> [What is expected]:
Give a count of the lines below that have the string "diff" in them, with no other words.

[Records from a collection]
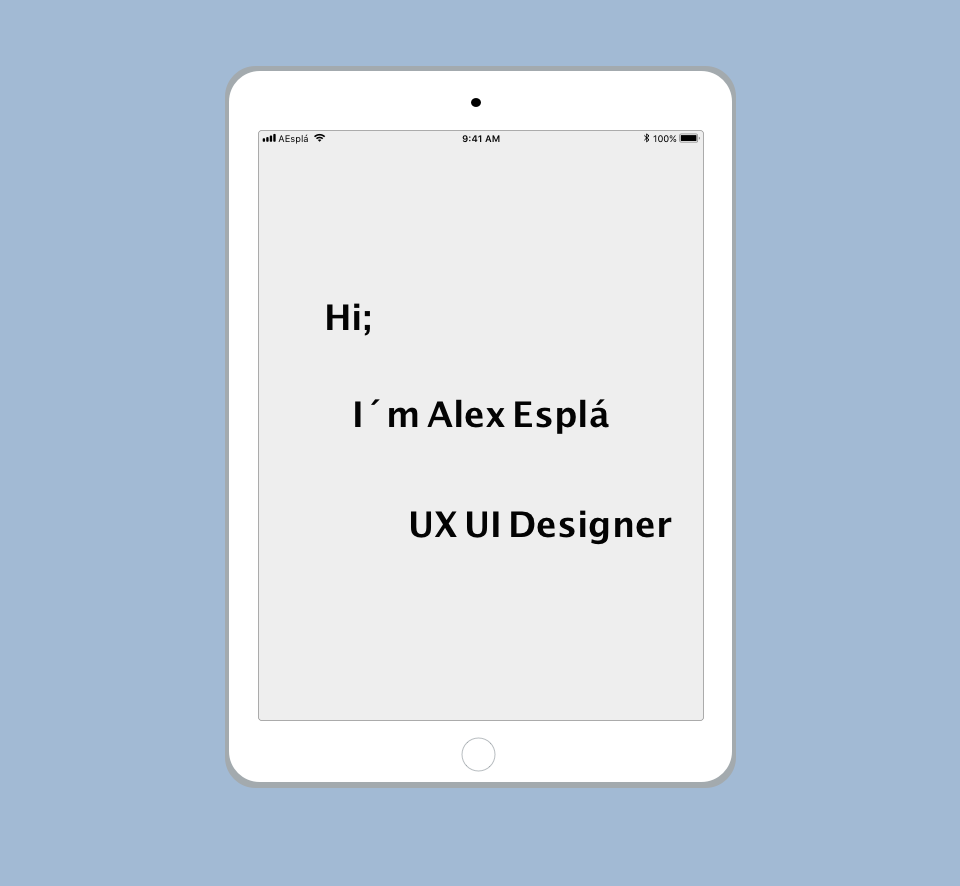
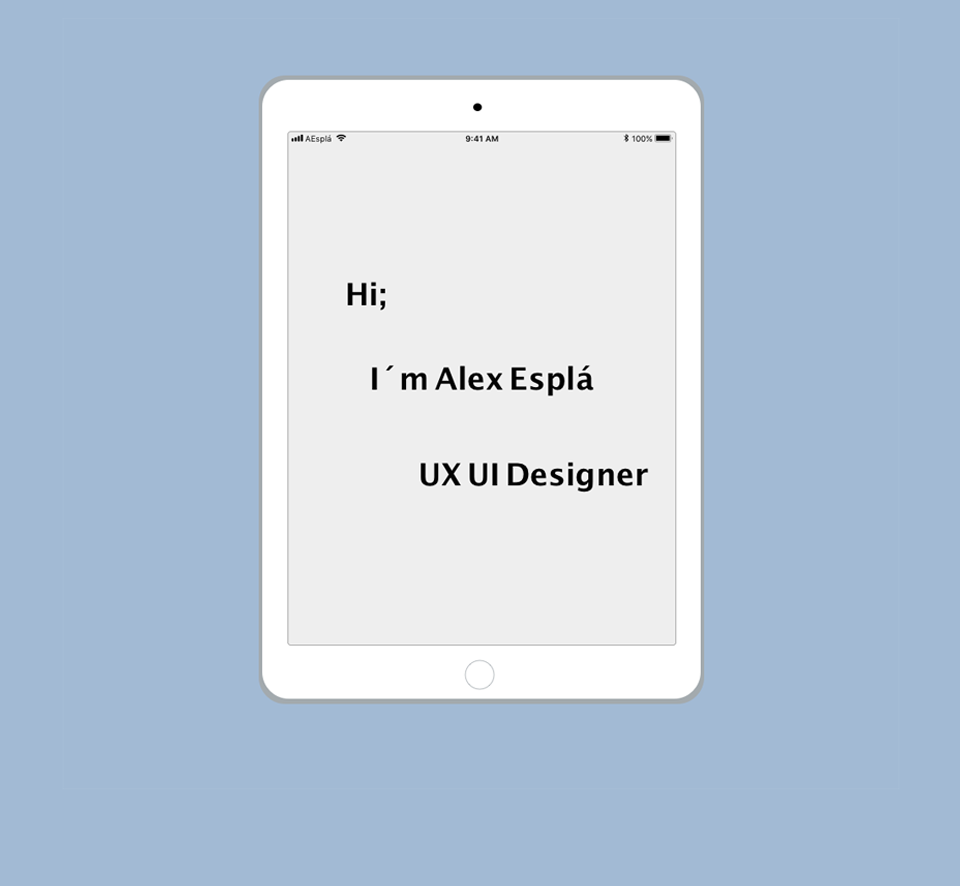
raplaced all the images

diff --git a/index.html b/index.html
@@ -101,7 +101,7 @@
       </div class="container">
       <div class="row">
         <div class="col-md-5 col-sm-6 col-xs-12">
-          <img class="img-fluid" src="assets/images/portrait1.png" alt="Responsive image">
+          <img class="img-fluid" src="assets/images/Portrait1.png" alt="Responsive image">
         </div>
         <div class="col-md-1 col-sm-6 col-xs-12"></div>
         <div class="col-md-5 col-sm-6 col-xs-12">
@@ -220,7 +220,7 @@
 
 
 
-              <img class="col-md-6 col-sm-6 col-xs-12 " src="assets/images/earthscreens.png" alt="">
+              <img class="col-md-6 col-sm-6 col-xs-12 " src="assets/images/Earthscreens.png" alt="">
             </div>
 
           </div>
@@ -243,7 +243,26 @@
             </div>
 
           </div>
+          <div class="container topcontainer">
 
+
+            <div class="row change-order-row">
+
+
+
+              <div class="col-md-6 col-sm-6 col-xs-12 leftmargin righttmargin change-order-element">
+                <p class="works h1 topworks "><span class="h2 numbers">04</span> Illustrations</p>
+                <h3 class="left description ">App to improve the recycling process and motivate people to be more constant. It allows you to win points that you will change for prices or cash.</h3>
+                <a href="earth.html" class="btn btn-primary topbutton">View</a>
+
+              </div>
+
+
+
+              <img class="col-md-6 col-sm-6 col-xs-12" src="assets/images/ilustraciones.png" alt="">
+            </div>
+
+          </div>
         </div>
 
 

diff --git a/assets/css/responsive.css b/assets/css/responsive.css
@@ -62,6 +62,11 @@ Author URI: http://themeforest.net/user/XpeedStudio/portfolio
     .righttmargin{
       padding-right: 20px;
     }
+    .overlay {
+        background-color: rgba(0, 0, 0, 0.);
+        width: 100%;
+        min-height: 750px;
+    }
 }
 /* Landscape phones and portrait tablets */
 @media (max-width: 767px) {
@@ -163,6 +168,17 @@ Author URI: http://themeforest.net/user/XpeedStudio/portfolio
 
     .change-order-element {
       order: 1;
+    }
+    .overlay {
+        background-color: rgba(0, 0, 0, 0.);
+        width: 100%;
+        min-height: 550px;
+    }
+    .logoharper{
+
+      padding-left: 20px;
+      padding-right: 20px;
+      padding-bottom: 20px;
     }
 }
 

diff --git a/assets/css/style.css b/assets/css/style.css
@@ -992,3 +992,9 @@ textarea::-ms-input-placeholder
 .data{
   color: #f56363;
 }
+.logoharper{
+
+  padding-left: 70px;
+  padding-right: 70px;
+  padding-bottom: 70px;
+}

> [Finished task]:
3